The single most important law that must be followed in atmospheric cycles is the law of equilibrium. The atmosphere, despite its enormous complexity, must stay in some form of equilibrium. There is only so much energy available in the atmosphere and if some weather phenomenon exhausts an energy source, then change occurs in the atmosphere that gives off new energy to maintain the same amount of total energy that was available in the atmosphere to begin with.
However, the atmosphere is very large and very complex, so it may become difficult to see all of the changes that are taking place to keep the atmosphere in an energy balance. You may have noticed over the years that enormous storms that produce extended periods of thunderstorms, generating significant rainfall, flooding, lightning and strong wind, often are followed by periods of tranquil weather and generally stable conditions. That is just one example of equilibrium over a localized region. But remember, the world is a huge playground of energy exchanges, and numerous large storm systems may appear at the same time in various areas around the world. However, the same amount of energy is still present whether there are 2 or 22 storm systems.
In order for the earth to not implode on itself, the outward motion of the spinning planet must be equally balanced with gravity. And the force of gravity must be equally balanced with the earth’s centrifugal force created by its high rate of spinning. If the force of gravity was less than the centrifugal force, the world would explode.
The same thing happens with general weather patterns. There must be an equal number of areas experiencing tranquil weather as there are areas experiencing stormy conditions. This has to be the case or, again, the earth would be out of balance with itself and no equilibrium would exist. Based on this fact, one can easily predict that when weather conditions are quite extreme, a more tranquil period is sure to follow. Sometimes it does not follow in the exact place where the extreme conditions once occurred, but the bottom line is that somewhere in the world there has to be some tranquil conditions to bring on that equality of energy worldwide.
China has seen severe flooding like this before, with the previous record-setting year being 1998. Damage in that summer was supposedly worse than that of this year, but the jury is still out on that one. In the meantime, 1998 was 18 years ago and there is a pattern of repeating weather that occurs high above the surface of the earth in 18.3-year intervals. This repeating pattern is a part of the need for equilibrium noted above. It is an even better example of how complex systems (like the earth’s atmosphere) fit the “Chaos Theory” that basically says complex patterns that involve many different and often conflicting movements (like the air) create unpredictable solutions. Weather forecasts cannot verify because the equations used to predict all of the chaotic movements of air in the atmosphere cannot be solved. They only may be estimated and the slightest error in the estimation can throw off predictions well into the future in such a manner that the prediction cannot and will not verify. If scientists can build a big enough computer that can predict all of the processes that occur in the atmosphere with accuracy there would be no need for meteorologists because the computers would make correct predictions each time.

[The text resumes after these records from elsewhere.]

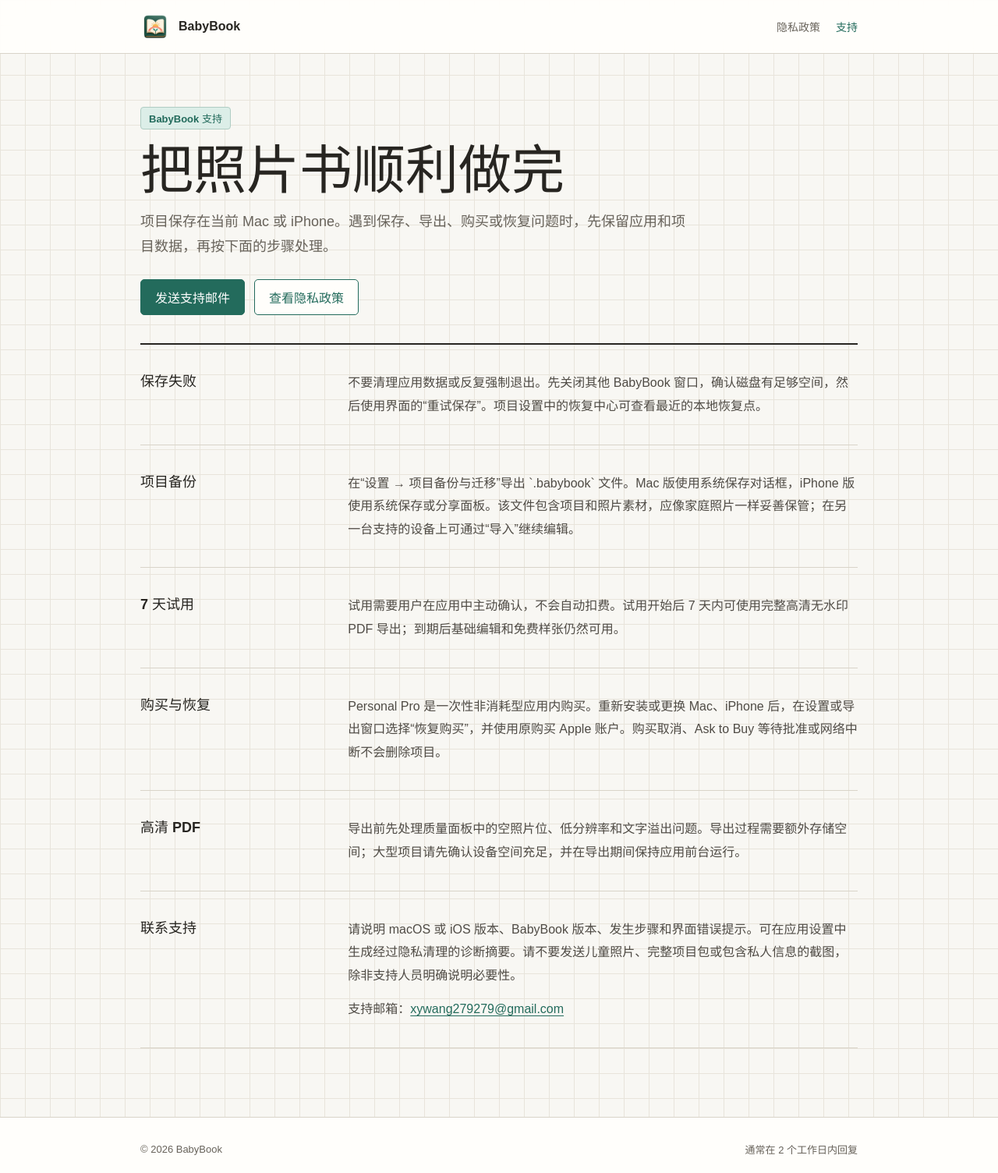
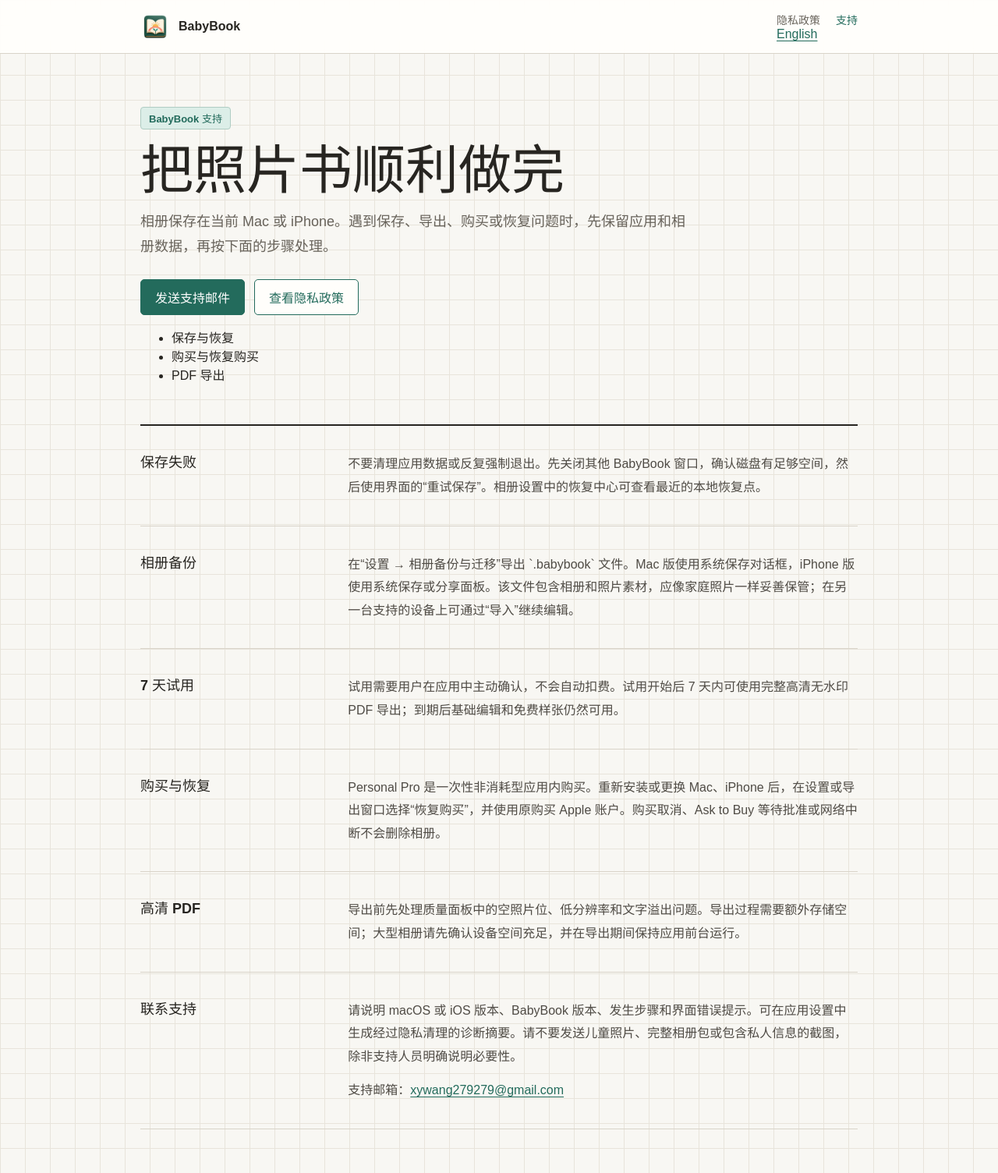
Before and after one commit to xywang279279-afk/babybook-privacy-support, a plain HTML site: page support.html in a window 1280 px wide. Shown: the top 1504 px of the page at 78% size. Drawn offline with Linux system fonts and the light colour scheme.

Commit message:
Publish BabyBook bilingual legal and support pages

```diff
--- a/support.html
+++ b/support.html
@@ -3,7 +3,7 @@
   <head>
     <meta charset="UTF-8" />
     <meta name="viewport" content="width=device-width, initial-scale=1.0" />
-    <meta name="description" content="BabyBook 产品支持、购买恢复、项目备份和问题反馈入口。" />
+    <meta name="description" content="BabyBook 产品支持、购买恢复、相册备份和问题反馈入口。" />
     <title>产品支持 | BabyBook</title>
     <link rel="icon" href="./babybook-icon-192.png" />
     <link rel="stylesheet" href="./legal.css" />
@@ -15,10 +15,13 @@
           <img src="./babybook-icon-192.png" alt="" />
           <span>BabyBook</span>
         </a>
-        <nav class="site-nav" aria-label="法律与支持">
-          <a href="./privacy.html">隐私政策</a>
-          <a href="./support.html" aria-current="page">支持</a>
-        </nav>
+        <div class="header-actions">
+          <nav class="site-nav" aria-label="法律与支持">
+            <a href="./privacy.html">隐私政策</a>
+            <a href="./support.html" aria-current="page">支持</a>
+          </nav>
+          <a class="language-switch" href="./support-en.html" lang="en">English</a>
+        </div>
       </div>
     </header>
 
@@ -26,24 +29,29 @@
       <header class="document-header">
         <span class="eyebrow">BabyBook 支持</span>
         <h1>把照片书顺利做完</h1>
-        <p class="lead">项目保存在当前 Mac 或 iPhone。遇到保存、导出、购买或恢复问题时，先保留应用和项目数据，再按下面的步骤处理。</p>
+        <p class="lead">相册保存在当前 Mac 或 iPhone。遇到保存、导出、购买或恢复问题时，先保留应用和相册数据，再按下面的步骤处理。</p>
         <div class="support-actions">
           <a class="button-link" href="mailto:xywang279279@gmail.com?subject=BabyBook%20支持">发送支持邮件</a>
           <a class="button-link secondary" href="./privacy.html">查看隐私政策</a>
         </div>
+        <ul class="trust-strip" aria-label="支持范围">
+          <li>保存与恢复</li>
+          <li>购买与恢复购买</li>
+          <li>PDF 导出</li>
+        </ul>
       </header>
 
       <section class="document-section">
         <h2>保存失败</h2>
         <div class="document-copy">
-          <p>不要清理应用数据或反复强制退出。先关闭其他 BabyBook 窗口，确认磁盘有足够空间，然后使用界面的“重试保存”。项目设置中的恢复中心可查看最近的本地恢复点。</p>
+          <p>不要清理应用数据或反复强制退出。先关闭其他 BabyBook 窗口，确认磁盘有足够空间，然后使用界面的“重试保存”。相册设置中的恢复中心可查看最近的本地恢复点。</p>
         </div>
       </section>
 
       <section class="document-section">
-        <h2>项目备份</h2>
+        <h2>相册备份</h2>
         <div class="document-copy">
-          <p>在“设置 → 项目备份与迁移”导出 `.babybook` 文件。Mac 版使用系统保存对话框，iPhone 版使用系统保存或分享面板。该文件包含项目和照片素材，应像家庭照片一样妥善保管；在另一台支持的设备上可通过“导入”继续编辑。</p>
+          <p>在“设置 → 相册备份与迁移”导出 `.babybook` 文件。Mac 版使用系统保存对话框，iPhone 版使用系统保存或分享面板。该文件包含相册和照片素材，应像家庭照片一样妥善保管；在另一台支持的设备上可通过“导入”继续编辑。</p>
         </div>
       </section>
 
@@ -57,21 +65,21 @@
       <section class="document-section">
         <h2>购买与恢复</h2>
         <div class="document-copy">
-          <p>Personal Pro 是一次性非消耗型应用内购买。重新安装或更换 Mac、iPhone 后，在设置或导出窗口选择“恢复购买”，并使用原购买 Apple 账户。购买取消、Ask to Buy 等待批准或网络中断不会删除项目。</p>
+          <p>Personal Pro 是一次性非消耗型应用内购买。重新安装或更换 Mac、iPhone 后，在设置或导出窗口选择“恢复购买”，并使用原购买 Apple 账户。购买取消、Ask to Buy 等待批准或网络中断不会删除相册。</p>
         </div>
       </section>
 
       <section class="document-section">
         <h2>高清 PDF</h2>
         <div class="document-copy">
-          <p>导出前先处理质量面板中的空照片位、低分辨率和文字溢出问题。导出过程需要额外存储空间；大型项目请先确认设备空间充足，并在导出期间保持应用前台运行。</p>
+          <p>导出前先处理质量面板中的空照片位、低分辨率和文字溢出问题。导出过程需要额外存储空间；大型相册请先确认设备空间充足，并在导出期间保持应用前台运行。</p>
         </div>
       </section>
 
       <section class="document-section">
         <h2>联系支持</h2>
         <div class="document-copy">
-          <p>请说明 macOS 或 iOS 版本、BabyBook 版本、发生步骤和界面错误提示。可在应用设置中生成经过隐私清理的诊断摘要。请不要发送儿童照片、完整项目包或包含私人信息的截图，除非支持人员明确说明必要性。</p>
+          <p>请说明 macOS 或 iOS 版本、BabyBook 版本、发生步骤和界面错误提示。可在应用设置中生成经过隐私清理的诊断摘要。请不要发送儿童照片、完整相册包或包含私人信息的截图，除非支持人员明确说明必要性。</p>
           <p>支持邮箱：<a href="mailto:xywang279279@gmail.com">xywang279279@gmail.com</a></p>
         </div>
       </section>
```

In the meantime, the Chaos Theory goes on and suggests in a closed environment, such as earth’s atmosphere, the longer chaotic processes are allowed to continue the more likely they are to reveal a pattern, and we see this often revealed in 10-day weather cycles, 11-year cycles and 18.3-year cycles. The atmosphere is full of cycles similar to these, and what occurred in China to create flooding in 1998 was also in place this year and in 1980 to induce varying degrees of the same flood phenomenon.
Not only was China’s incredible rain events in July part of a repeating pattern, but in August it also became a good example of equilibrium in the atmosphere. In attempt to keep some amount of balance in the annual weather in China this year, nature has brought on a significant bout of drying and heat in the very same region that was subjected to near record-setting flood in July.
Recent weather conditions have become quite dry and warm in China’s Yangtze River Basin. Rainfall has been well below average for a few weeks now and temperatures have been hotter than usual. The end result has been negative for the region’s crops since it is still reeling from the extreme flood damage of early July and is now baking dry in some areas, further stressing and threatening what is left of this year’s crops.
Nature often will balance and counterbalance extreme conditions in the world’s weather. We have seen this frequently over the many years of forecasting. Extreme years, like the heat and dryness of the 2012 U.S. drought, will be countered by incredibly wet conditions at some time or another and brutally cold seasons that set records will often be counterbalanced by seasons that are extremely hot. Last year’s European weather was often hot and dry, but the autumn, winter and spring of 2016 that followed was often cool and wet.
Drew Lerner is a senior agricultural meteorologist with World Weather, Inc. He may be reached at email@example.com. World Weather, Inc. forecasts and comments pertaining to present, past and future weather conditions included in this report constitute the corporation’s judgment as of the date of this report and are subject to change without notice.